:: MATERIAL FOR THE TASK
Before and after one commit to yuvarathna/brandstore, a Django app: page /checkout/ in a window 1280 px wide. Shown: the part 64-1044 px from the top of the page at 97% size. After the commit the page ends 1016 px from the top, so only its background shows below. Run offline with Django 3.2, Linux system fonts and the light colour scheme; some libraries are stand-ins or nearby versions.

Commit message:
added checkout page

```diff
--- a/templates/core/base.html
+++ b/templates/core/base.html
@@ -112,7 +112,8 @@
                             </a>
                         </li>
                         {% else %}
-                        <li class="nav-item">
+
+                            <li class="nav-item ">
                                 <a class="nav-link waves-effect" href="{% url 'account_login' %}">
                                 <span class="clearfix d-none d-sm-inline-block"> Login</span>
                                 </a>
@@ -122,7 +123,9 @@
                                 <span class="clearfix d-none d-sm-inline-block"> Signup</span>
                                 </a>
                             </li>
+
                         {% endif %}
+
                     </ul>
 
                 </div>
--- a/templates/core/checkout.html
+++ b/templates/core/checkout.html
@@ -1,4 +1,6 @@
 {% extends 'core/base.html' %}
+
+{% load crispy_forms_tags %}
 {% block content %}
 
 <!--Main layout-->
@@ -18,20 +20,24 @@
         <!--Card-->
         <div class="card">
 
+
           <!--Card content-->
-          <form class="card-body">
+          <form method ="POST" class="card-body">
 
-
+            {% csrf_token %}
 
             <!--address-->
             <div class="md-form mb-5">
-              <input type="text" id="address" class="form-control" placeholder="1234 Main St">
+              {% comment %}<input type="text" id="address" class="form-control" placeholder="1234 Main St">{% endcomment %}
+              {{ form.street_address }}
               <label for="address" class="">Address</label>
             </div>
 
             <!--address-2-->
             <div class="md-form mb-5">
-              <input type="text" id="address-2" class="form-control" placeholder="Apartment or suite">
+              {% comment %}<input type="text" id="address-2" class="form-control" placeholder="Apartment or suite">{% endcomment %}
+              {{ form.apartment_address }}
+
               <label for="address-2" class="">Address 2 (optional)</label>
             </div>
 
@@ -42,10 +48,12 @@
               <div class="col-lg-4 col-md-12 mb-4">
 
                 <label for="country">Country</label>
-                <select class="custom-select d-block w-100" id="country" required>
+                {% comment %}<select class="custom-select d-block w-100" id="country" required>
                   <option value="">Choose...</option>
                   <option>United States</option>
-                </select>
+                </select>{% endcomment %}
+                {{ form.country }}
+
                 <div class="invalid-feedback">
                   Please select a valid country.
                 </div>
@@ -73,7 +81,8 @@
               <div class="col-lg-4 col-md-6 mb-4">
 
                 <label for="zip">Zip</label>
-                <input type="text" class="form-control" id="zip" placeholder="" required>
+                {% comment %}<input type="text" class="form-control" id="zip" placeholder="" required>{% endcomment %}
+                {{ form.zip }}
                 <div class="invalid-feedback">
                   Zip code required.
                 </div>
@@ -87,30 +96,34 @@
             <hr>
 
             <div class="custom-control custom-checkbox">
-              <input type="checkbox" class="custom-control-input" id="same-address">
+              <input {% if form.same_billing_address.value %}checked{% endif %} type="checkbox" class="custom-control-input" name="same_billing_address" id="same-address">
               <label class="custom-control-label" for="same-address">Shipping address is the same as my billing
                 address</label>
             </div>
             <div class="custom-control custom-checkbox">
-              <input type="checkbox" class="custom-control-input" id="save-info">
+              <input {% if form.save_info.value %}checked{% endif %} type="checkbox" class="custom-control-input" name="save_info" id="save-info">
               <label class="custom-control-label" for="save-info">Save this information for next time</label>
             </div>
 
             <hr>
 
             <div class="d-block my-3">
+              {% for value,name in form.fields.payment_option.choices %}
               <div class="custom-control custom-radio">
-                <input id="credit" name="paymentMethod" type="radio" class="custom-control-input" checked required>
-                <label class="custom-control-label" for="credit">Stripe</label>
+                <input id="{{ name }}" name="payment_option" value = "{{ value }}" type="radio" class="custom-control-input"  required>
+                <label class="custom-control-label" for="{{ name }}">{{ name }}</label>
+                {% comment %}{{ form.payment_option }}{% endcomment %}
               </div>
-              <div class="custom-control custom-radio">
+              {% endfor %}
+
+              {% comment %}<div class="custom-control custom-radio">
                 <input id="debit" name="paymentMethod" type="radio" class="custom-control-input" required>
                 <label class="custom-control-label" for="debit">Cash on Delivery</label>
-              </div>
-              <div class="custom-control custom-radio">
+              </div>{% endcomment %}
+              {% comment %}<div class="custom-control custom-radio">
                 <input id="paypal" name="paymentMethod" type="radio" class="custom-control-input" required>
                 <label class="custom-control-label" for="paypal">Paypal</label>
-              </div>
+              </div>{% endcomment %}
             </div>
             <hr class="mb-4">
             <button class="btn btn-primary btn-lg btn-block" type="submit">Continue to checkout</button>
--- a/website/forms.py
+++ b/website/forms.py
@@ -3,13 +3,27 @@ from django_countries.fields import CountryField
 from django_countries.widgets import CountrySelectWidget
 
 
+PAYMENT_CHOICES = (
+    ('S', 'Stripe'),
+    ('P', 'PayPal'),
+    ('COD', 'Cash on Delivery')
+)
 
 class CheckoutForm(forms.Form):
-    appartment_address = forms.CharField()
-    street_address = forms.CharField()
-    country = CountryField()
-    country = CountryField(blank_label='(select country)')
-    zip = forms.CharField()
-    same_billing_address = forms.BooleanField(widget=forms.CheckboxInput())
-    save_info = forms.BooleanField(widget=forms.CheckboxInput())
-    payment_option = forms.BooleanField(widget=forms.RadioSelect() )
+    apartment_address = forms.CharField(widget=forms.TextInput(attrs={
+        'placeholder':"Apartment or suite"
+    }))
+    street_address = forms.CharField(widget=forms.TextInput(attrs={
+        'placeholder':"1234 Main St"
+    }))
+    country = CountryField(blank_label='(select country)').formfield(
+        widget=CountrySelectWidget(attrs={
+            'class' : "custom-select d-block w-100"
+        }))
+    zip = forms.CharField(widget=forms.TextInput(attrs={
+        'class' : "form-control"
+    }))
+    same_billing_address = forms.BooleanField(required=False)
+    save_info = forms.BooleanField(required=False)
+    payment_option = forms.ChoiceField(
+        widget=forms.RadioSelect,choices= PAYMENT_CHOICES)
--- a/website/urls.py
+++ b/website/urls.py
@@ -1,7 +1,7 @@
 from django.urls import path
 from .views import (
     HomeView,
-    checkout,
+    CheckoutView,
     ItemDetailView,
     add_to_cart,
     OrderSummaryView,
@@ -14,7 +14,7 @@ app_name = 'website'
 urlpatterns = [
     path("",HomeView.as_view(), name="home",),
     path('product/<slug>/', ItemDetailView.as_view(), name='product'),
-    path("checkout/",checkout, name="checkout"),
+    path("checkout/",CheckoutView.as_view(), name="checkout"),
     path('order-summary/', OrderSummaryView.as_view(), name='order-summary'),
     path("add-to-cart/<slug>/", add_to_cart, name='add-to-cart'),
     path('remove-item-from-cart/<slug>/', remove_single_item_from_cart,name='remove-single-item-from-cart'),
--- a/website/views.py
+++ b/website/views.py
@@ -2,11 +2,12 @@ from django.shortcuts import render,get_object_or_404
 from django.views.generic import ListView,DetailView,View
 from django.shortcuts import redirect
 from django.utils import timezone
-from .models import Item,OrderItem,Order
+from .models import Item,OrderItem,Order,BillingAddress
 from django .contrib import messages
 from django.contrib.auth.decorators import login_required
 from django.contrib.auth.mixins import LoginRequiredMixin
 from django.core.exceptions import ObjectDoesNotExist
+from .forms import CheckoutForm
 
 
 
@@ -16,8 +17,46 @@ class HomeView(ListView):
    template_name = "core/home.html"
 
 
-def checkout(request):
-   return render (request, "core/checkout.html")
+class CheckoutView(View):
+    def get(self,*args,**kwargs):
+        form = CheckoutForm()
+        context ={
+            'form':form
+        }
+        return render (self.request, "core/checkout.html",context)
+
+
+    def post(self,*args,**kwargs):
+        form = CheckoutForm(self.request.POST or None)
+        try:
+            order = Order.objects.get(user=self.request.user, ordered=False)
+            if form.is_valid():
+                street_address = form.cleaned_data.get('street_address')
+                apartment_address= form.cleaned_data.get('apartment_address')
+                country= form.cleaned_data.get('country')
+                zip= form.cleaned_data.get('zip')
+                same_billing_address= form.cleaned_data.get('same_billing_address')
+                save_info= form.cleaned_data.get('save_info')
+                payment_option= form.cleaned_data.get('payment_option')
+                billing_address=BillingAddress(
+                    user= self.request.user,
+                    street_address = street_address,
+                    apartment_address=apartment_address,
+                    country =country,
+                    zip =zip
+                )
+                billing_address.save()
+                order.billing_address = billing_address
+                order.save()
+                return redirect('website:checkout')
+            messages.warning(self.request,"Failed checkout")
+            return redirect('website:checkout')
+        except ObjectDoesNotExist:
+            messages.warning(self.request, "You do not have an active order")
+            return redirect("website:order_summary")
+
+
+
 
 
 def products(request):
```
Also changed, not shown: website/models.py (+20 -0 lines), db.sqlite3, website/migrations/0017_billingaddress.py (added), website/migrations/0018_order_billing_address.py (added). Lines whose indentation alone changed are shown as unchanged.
::::
## [AIM OF THE TASK]
Among the records, find each line where the word "BooleanField" occurs, and copy it.

## [OUTPUT FOR THIS EXERCISE]
-    same_billing_address = forms.BooleanField(widget=forms.CheckboxInput())
-    save_info = forms.BooleanField(widget=forms.CheckboxInput())
-    payment_option = forms.BooleanField(widget=forms.RadioSelect() )
+    same_billing_address = forms.BooleanField(required=False)
+    save_info = forms.BooleanField(required=False)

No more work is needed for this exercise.